What is a knowledge supply chain? When the concept of supply chains comes to mind, one thinks of the ‘physical’ aspect- the raw materials, trucks, and warehouses. However, there’s more to supply chains than processing of raw materials and moving things from one place to another- there’s also the ‘knowledge supply chain.’
Knowledge workers are workers whose tasks involve ‘planning, acquiring, searching, analyzing, organizing, storing, programming, distributing, marketing, or otherwise contributing to the conversion and trade of information.’ Knowledge workers are workers who make use of the knowledge they gain and produce.

A  recent TechZone 360 article about the future of work demonstrates that in the United States alone there exists about sixty-million knowledge workers and they also have a supply chain – the ‘knowledge supply chain.’ The Knowledge Supply Chain does not necessarily convert physical raw materials into finished goods or products that are ready to be consumed by consumers, but that does not mean it holds no value.

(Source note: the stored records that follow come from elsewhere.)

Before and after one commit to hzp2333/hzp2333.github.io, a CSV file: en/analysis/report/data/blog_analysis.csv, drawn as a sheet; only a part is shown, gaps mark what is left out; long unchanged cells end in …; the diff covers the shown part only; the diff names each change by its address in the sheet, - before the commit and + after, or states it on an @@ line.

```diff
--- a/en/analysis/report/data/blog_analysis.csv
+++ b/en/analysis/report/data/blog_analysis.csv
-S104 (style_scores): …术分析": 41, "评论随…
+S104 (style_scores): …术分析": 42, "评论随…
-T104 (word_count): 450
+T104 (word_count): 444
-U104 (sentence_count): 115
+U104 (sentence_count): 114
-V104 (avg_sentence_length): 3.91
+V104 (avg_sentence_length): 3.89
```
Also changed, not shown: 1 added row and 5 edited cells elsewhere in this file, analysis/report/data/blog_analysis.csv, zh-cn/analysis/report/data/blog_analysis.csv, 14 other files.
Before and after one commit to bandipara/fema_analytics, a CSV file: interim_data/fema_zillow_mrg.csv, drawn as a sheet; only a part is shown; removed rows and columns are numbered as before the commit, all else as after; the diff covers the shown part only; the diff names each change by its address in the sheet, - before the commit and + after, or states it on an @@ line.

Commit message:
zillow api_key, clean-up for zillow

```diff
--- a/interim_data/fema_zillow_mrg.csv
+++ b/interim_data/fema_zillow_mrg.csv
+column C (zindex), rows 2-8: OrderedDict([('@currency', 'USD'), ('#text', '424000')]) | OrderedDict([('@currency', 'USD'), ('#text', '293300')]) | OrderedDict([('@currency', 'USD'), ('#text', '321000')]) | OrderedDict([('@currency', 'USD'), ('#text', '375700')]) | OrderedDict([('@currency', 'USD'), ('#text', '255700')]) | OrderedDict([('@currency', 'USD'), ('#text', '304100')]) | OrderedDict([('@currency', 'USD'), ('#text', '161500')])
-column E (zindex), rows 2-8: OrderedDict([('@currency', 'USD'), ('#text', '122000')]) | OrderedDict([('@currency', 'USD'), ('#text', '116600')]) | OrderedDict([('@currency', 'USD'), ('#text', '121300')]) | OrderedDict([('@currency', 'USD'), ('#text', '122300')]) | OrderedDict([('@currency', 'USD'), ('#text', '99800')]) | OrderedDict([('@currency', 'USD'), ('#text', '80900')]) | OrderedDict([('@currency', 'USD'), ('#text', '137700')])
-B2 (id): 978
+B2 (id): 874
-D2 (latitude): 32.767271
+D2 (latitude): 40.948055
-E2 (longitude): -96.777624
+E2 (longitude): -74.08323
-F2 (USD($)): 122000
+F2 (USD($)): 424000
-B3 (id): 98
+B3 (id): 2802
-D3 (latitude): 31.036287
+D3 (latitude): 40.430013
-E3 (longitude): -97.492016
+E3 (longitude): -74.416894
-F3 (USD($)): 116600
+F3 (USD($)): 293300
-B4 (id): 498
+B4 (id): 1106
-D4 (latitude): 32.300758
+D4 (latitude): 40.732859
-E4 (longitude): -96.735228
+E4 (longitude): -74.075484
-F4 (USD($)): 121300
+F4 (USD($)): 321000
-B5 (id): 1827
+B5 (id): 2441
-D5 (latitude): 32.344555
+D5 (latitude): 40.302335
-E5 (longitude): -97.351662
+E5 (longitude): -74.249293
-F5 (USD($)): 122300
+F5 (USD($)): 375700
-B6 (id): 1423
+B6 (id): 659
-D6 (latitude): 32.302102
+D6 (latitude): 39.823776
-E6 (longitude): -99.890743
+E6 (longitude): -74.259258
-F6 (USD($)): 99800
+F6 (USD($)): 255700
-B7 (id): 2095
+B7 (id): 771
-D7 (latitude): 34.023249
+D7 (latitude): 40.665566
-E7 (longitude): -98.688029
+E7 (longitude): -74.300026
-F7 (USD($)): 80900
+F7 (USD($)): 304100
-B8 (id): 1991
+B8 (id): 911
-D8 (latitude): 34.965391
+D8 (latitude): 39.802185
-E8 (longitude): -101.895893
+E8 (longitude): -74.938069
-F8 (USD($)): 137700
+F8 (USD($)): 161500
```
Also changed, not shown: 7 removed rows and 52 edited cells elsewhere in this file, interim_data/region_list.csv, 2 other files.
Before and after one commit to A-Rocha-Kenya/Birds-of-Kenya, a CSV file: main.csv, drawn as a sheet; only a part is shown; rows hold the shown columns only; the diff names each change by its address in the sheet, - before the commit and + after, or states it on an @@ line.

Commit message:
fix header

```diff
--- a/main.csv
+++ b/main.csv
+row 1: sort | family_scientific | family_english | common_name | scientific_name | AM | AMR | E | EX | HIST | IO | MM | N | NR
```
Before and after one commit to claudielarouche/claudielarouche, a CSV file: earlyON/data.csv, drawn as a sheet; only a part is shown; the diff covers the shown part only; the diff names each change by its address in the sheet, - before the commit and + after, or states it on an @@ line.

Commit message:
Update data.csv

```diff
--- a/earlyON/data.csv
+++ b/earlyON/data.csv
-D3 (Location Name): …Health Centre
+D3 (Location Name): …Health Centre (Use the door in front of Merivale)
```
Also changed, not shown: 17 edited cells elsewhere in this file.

Below, three elements of supply chain management: Raw Material Managements, Quality Assurance and, Inventory and Continuity, will be briefly explained. Key differences/similarities between the traditional idea of a supply chain and the knowledge supply chain will also be pointed out.

1 – Raw Material Management

  • Traditional supply chains focus on processing, and assembling of materials. On the other hand, knowledge supply chains focus on converting the ‘raw’ talent and skills of knowledge workers and continuously improving their working capability.
  • When a product is in demand-in the traditional supply chain- it is usually sold at a higher price. The same law of supply and demand is applicable in the knowledge supply chain, knowledge workers are trained (refined) and the most qualified and experienced workers are selected for the best jobs or projects.
  • Without realizing it, larger organizations create internal knowledge supply chains- the same way traditional supply chains makes time to produce products/services. Larger organizations create and maintain top-level talent, staff them in at various positions when the time is right and immediately start training and preparing the next set of (less experienced and qualified) workers to also fill certain positions when the time is right.

2 – Quality Assurance

  • In the physical/ traditional supply chain, quality is managed through regular inspections but in the knowledge supply chain, quality is a question of accuracy- for example, when conducting quantitative research, the methodological approach should be very accurate especially where numerical comparisons and statistical inferences are concerned.
  • Traceability is important in both supply chains. In a physical/traditional supply chain, RFID (Radio frequency Identification) tags can be used to keep track of goods as they are being distributed. In a knowledge supply chain, there should be a difference between an organization’s Intellectual property (IP) and a reference to external IP.

3 – Inventory and Continuity

  • Managers should have a record of the (physical) products produced. They can apply the (LIFO) Last In Last Out method- under this method, the most recent cost of purchased (or produced) products are the first costs expensed as the cost of goods that have been sold. A second method that can be used is the (FIFO) First in First Out method- which is the opposite to the LIFO method. The same is applicable to knowledge supply chain, managers can use either method to keep a track record of workers’ progression of intelligence.
  • The continuity of any organization is important. The managers of knowledge supply chains have a dual opportunity to ensure continuity in their organizations. The first way is through a ‘proactive talent management strategy’ which ensures the objectives of the organization are achieved and the enterprise grows continuously. The second way is through looking at the lessons of ‘physical inventory management’ to consolidate knowledge and intellectual property and make it continuously accessible throughout the company.
  • Companies want to generate the greatest sustained (ROI) Return On Investment. Companies must therefore be aware of the investments made and ensure that -in traditional supply chains- client engagements cover the immediate costs of delivery and- in knowledge supply chains- there is a preservation and progression of knowledge over a long period of time.

Concluding Thoughts

Several parallels can be drawn between the traditional supply chains and the knowledge supply chains. There is an increase in the number of individuals, industries, and companies that now focus on knowledge work rather than only manufacturing and applying traditional supply chain management practices.

Do you have a better understating of a knowledge supply chain?